“It is not surprising to me that you have noticed more explicit partisanship and partisan cues in nonpartisan races in the Northwest or here in Southwest Washington,” he continued. “What has been a more isolated regional thing is now more of an explicitly national thing.”
Races to watch in Tuesday’s primary
Vancouver mayor: The incumbent, Anne McEnerny-Ogle, is highly likely to make it through to the general election. But her two challengers, Coop and Bowerman, overlap ideologically on most major issues. For voters who align with them, it will likely come down to a contest of name recognition and style.
Vancouver City Council, Position 1: Four people are running for this open seat, including Pond, Harless, former Clark County Councilor John Blom, who was a Republican but is now an independent, and Justin Forsman, a repeat candidate for council whose recent social media post calls COVID-19 and subsequent “take over” “well planned, well in advance.” The broad spectrum of backgrounds and ideologies will likely make for a robust and interesting race.
Vancouver City Council, Position 3: Gellatly and Perez will run against Glen Yung, another familiar face to local government — Yung rarely misses a city council meeting, and he shows up to a lot of other commission and neighborhood association meetings. Bucking the trend, the three keep their campaigns hyper-focused on local issues. All have government experience and represent a broad range of ideologies.
Vancouver school board, Position 2: Following a lengthy discussion with the candidates, The Columbian Editorial Board said the race between Sandra Zavala-Ortega, Kathleen O’Claire, Chartisha Roberts and Michelle Belkot has a good problem: “too many strong candidates.” Zavala-Ortega is the incumbent, though she was appointed in April. Vancouver Public Schools has had six directors since 2019.

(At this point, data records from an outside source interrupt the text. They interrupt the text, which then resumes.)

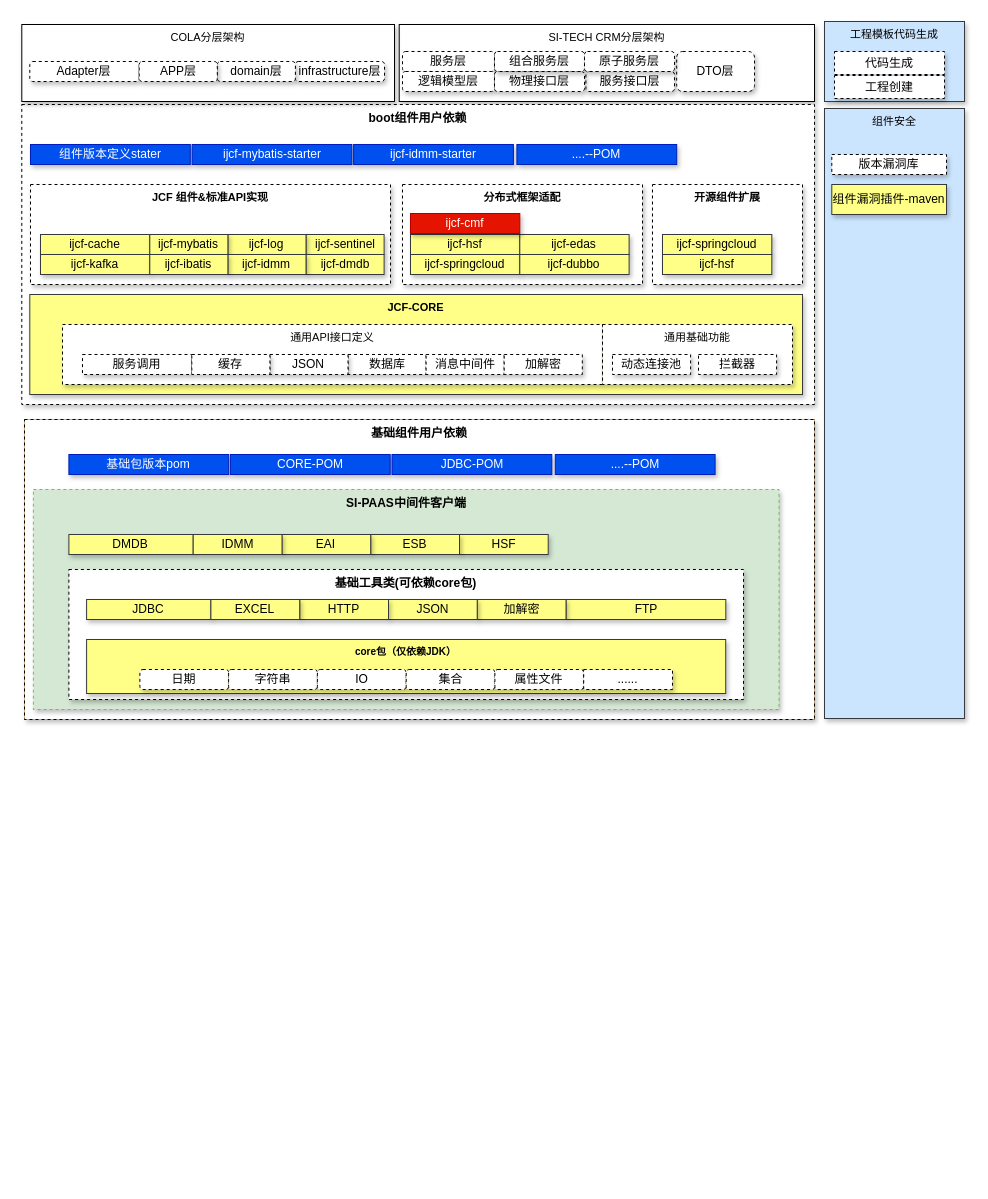
Before: page "组件及开发框架演进" (12 of 16) of 微服务.drawio in qymmdj/draw-io, a draw.io diagram. Source tidied: cells renumbered, new cells numbered last; positions are measured from the earlier drawing's top-left corner, leaving out a move shared by most shapes. Both pictures are drawn from the tidied source at 100%, with x=0, y=0 at pixel (21, 21). Pictures stored in the file or linked from it are replaced by grey dashed boxes.
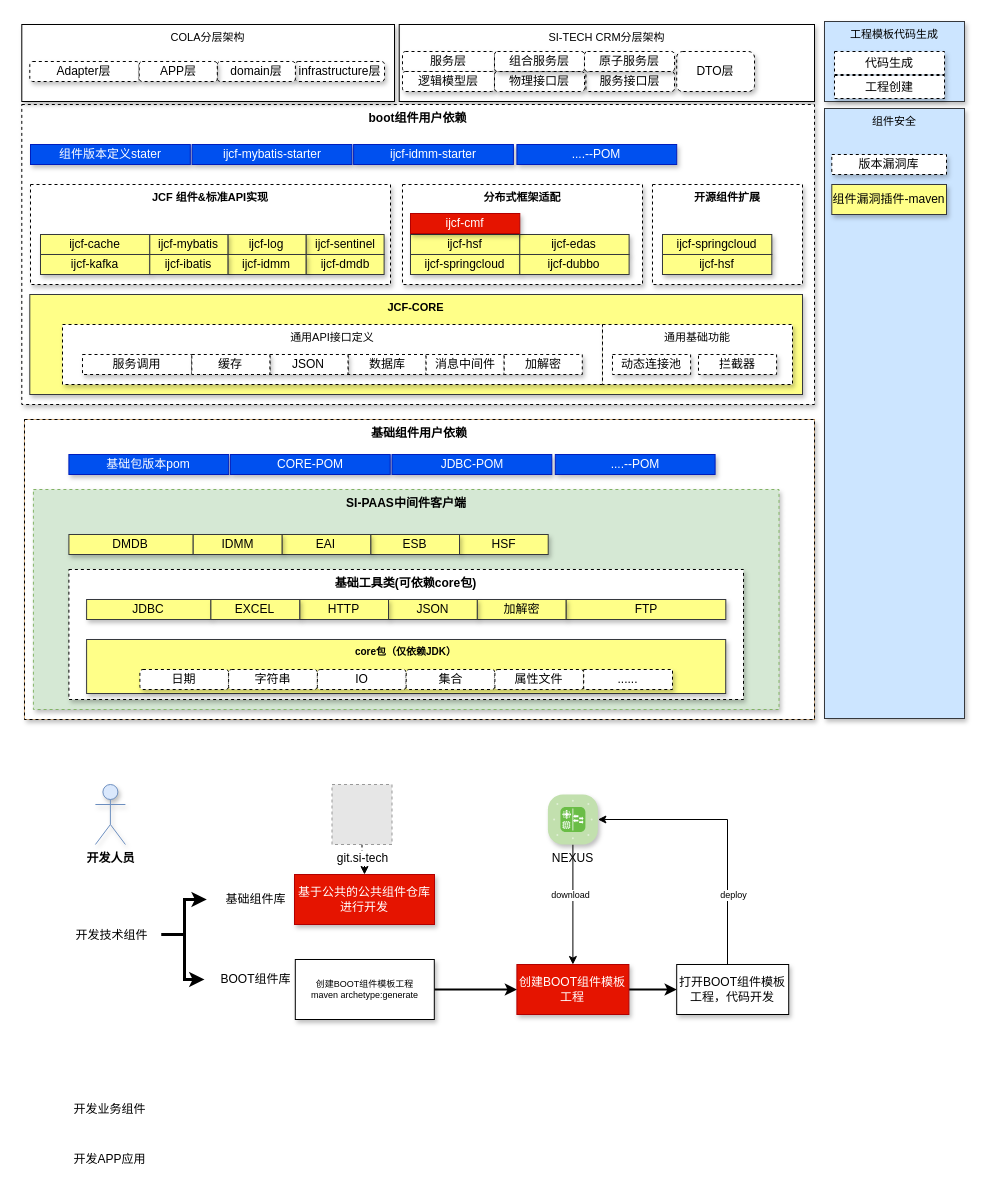
The same diagram, later.

The edit, as a diff of the source:
```diff
@@
+    <mxCell id="82" value="开发业务组件" style="text;html=1;strokeColor=none;fillColor=none;align=center;verticalAlign=middle;whiteSpace=wrap;rounded=0;shadow=1;" parent="1" vertex="1">
+      <mxGeometry x="39.4" y="1073" width="99" height="30" as="geometry" />
+    </mxCell>
+    <mxCell id="83" value="开发APP应用" style="text;html=1;strokeColor=none;fillColor=none;align=center;verticalAlign=middle;whiteSpace=wrap;rounded=0;shadow=1;" parent="1" vertex="1">
+      <mxGeometry x="39.4" y="1123" width="99" height="30" as="geometry" />
+    </mxCell>
+    <mxCell id="84" style="edgeStyle=orthogonalEdgeStyle;rounded=0;jettySize=auto;html=1;entryX=0;entryY=0.5;entryDx=0;entryDy=0;strokeWidth=3;" parent="1" edge="1" source="86" target="88">
+      <mxGeometry relative="1" as="geometry">
+        <Array as="points">
+          <mxPoint x="163" y="913" />
+          <mxPoint x="163" y="878" />
+        </Array>
+      </mxGeometry>
+    </mxCell>
+    <mxCell id="85" style="edgeStyle=orthogonalEdgeStyle;rounded=0;jettySize=auto;html=1;strokeWidth=3;" parent="1" edge="1" source="86">
+      <mxGeometry relative="1" as="geometry">
+        <mxPoint x="183" y="958" as="targetPoint" />
+        <Array as="points">
+          <mxPoint x="163" y="913" />
+          <mxPoint x="163" y="958" />
+        </Array>
+      </mxGeometry>
+    </mxCell>
+    <mxCell id="86" value="开发技术组件" style="text;html=1;strokeColor=none;fillColor=none;align=center;verticalAlign=middle;whiteSpace=wrap;rounded=0;shadow=1;" parent="1" vertex="1">
+      <mxGeometry x="41" y="899" width="99" height="30" as="geometry" />
+    </mxCell>
+    <mxCell id="87" value="开发人员" style="shape=umlActor;verticalLabelPosition=bottom;verticalAlign=top;html=1;shadow=1;fontStyle=1;fillColor=#dae8fc;strokeColor=#6c8ebf;" parent="1" vertex="1">
+      <mxGeometry x="73.9" y="763" width="30" height="60" as="geometry" />
+    </mxCell>
+    <mxCell id="88" value="基础组件库" style="text;html=1;strokeColor=none;fillColor=none;align=center;verticalAlign=middle;whiteSpace=wrap;rounded=0;shadow=1;" parent="1" vertex="1">
+      <mxGeometry x="185.3" y="863" width="99" height="30" as="geometry" />
+    </mxCell>
+    <mxCell id="89" style="edgeStyle=orthogonalEdgeStyle;rounded=0;jettySize=auto;html=1;dashed=1;strokeWidth=1;fontSize=9;" parent="1" edge="1" source="91" target="90">
+      <mxGeometry relative="1" as="geometry" />
+    </mxCell>
+    <mxCell id="90" value="基于公共的公共组件仓库进行开发" style="rounded=0;whiteSpace=wrap;html=1;shadow=1;fillColor=#e51400;fontColor=#ffffff;strokeColor=#B20000;" parent="1" vertex="1">
+      <mxGeometry x="273" y="853" width="140" height="50" as="geometry" />
+    </mxCell>
+    <mxCell id="91" value="git.si-tech" style="fillColor=#E6E6E6;strokeColor=#999999;dashed=1;html=1;verticalAlign=top;verticalLabelPosition=bottom;labelBackgroundColor=#ffffff;" parent="1" vertex="1">
+      <mxGeometry x="310.5" y="763" width="60" height="60" as="geometry" />
+    </mxCell>
+    <mxCell id="92" style="edgeStyle=orthogonalEdgeStyle;rounded=0;jettySize=auto;html=1;strokeWidth=2;fontSize=9;" parent="1" edge="1" source="93" target="100">
+      <mxGeometry relative="1" as="geometry" />
+    </mxCell>
+    <mxCell id="93" value="创建BOOT组件模板工程" style="rounded=0;whiteSpace=wrap;html=1;shadow=1;fillColor=#e51400;strokeColor=#B20000;fontColor=#ffffff;" parent="1" vertex="1">
+      <mxGeometry x="495.4" y="943" width="112" height="50" as="geometry" />
+    </mxCell>
+    <mxCell id="94" value="BOOT组件库" style="text;html=1;strokeColor=none;fillColor=none;align=center;verticalAlign=middle;whiteSpace=wrap;rounded=0;shadow=1;" parent="1" vertex="1">
+      <mxGeometry x="185.3" y="943" width="99" height="30" as="geometry" />
+    </mxCell>
+    <mxCell id="95" style="edgeStyle=orthogonalEdgeStyle;rounded=0;jettySize=auto;html=1;entryX=0.5;entryY=0;entryDx=0;entryDy=0;strokeWidth=1;fontSize=9;" parent="1" edge="1" source="97" target="93">
+      <mxGeometry relative="1" as="geometry" />
+    </mxCell>
+    <mxCell id="96" value="download" style="edgeLabel;html=1;align=center;verticalAlign=middle;fontSize=9;" parent="95" vertex="1">
+      <mxGeometry x="-0.17" y="-3" relative="1" as="geometry" />
+    </mxCell>
+    <mxCell id="97" value="NEXUS" style="verticalLabelPosition=bottom;sketch=0;html=1;fillColor=#6ABD46;strokeColor=#ffffff;verticalAlign=top;align=center;points=[[0.085,0.085,0],[0.915,0.085,0],[0.915,0.915,0],[0.085,0.915,0],[0.25,0,0],[0.5,0,0],[0.75,0,0],[1,0.25,0],[1,0.5,0],[1,0.75,0],[0.75,1,0],[0.5,1,0],[0.25,1,0],[0,0.75,0],[0,0.5,0],[0,0.25,0]];shape=mxgraph.cisco_safe.compositeIcon;bgIcon=mxgraph.cisco_safe.architecture.generic_appliance;resIcon=mxgraph.cisco_safe.architecture.nexus_fabric_switch;shadow=1;" parent="1" vertex="1">
+      <mxGeometry x="526.4" y="773" width="50" height="50" as="geometry" />
+    </mxCell>
+    <mxCell id="98" style="edgeStyle=orthogonalEdgeStyle;rounded=0;jettySize=auto;html=1;entryX=1;entryY=0.5;entryDx=0;entryDy=0;entryPerimeter=0;strokeWidth=1;fontSize=9;" parent="1" edge="1" source="100" target="97">
+      <mxGeometry relative="1" as="geometry">
+        <Array as="points">
+          <mxPoint x="706" y="798" />
+        </Array>
+      </mxGeometry>
+    </mxCell>
+    <mxCell id="99" value="deploy" style="edgeLabel;html=1;align=center;verticalAlign=middle;fontSize=9;" parent="98" vertex="1">
+      <mxGeometry x="-0.36" y="-3" relative="1" as="geometry">
+        <mxPoint x="2" y="18" as="offset" />
+      </mxGeometry>
+    </mxCell>
+    <mxCell id="100" value="打开BOOT组件模板工程，代码开发" style="rounded=0;whiteSpace=wrap;html=1;shadow=1;" parent="1" vertex="1">
+      <mxGeometry x="655.2" y="943" width="112" height="50" as="geometry" />
+    </mxCell>
+    <mxCell id="101" style="edgeStyle=orthogonalEdgeStyle;rounded=0;jettySize=auto;html=1;strokeWidth=2;fontSize=9;" parent="1" edge="1" source="102" target="93">
+      <mxGeometry relative="1" as="geometry" />
+    </mxCell>
+    <mxCell id="102" value="&lt;div&gt;创建BOOT组件模板工程&lt;/div&gt;&lt;div&gt;maven archetype:generate&lt;/div&gt;" style="rounded=0;whiteSpace=wrap;html=1;shadow=1;fontSize=9;" parent="1" vertex="1">
+      <mxGeometry x="273.8" y="938" width="139" height="60" as="geometry" />
+    </mxCell>
```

Camas City Council, Ward 1, Position 2: This four-way race between flight attendant Shawn High, executive and technology recruiter Gary Perman, Calling Church pastor Georl Niles, and Camas School District talent-development director Marilyn Dale-Boerke offers voters a broad range of options. Fundraising also makes this race interesting — according to Public Disclosure Commission reports, Perman has raised more than $9,000, almost half of which came from former Clark County Councilor David Madore and his wife, Donna.
Camas City Council, Ward 1, Position 2: Another robust four-way race with a funding boost from the Madores, in the form of $4,000 for mother and retired lawyer Lewallen. She’s running against former Washougal Councilor Jennifer McDaniel, Jazzercise instructor and flight attendant Alicia King, and consultant and e-commerce trader John Svilarich.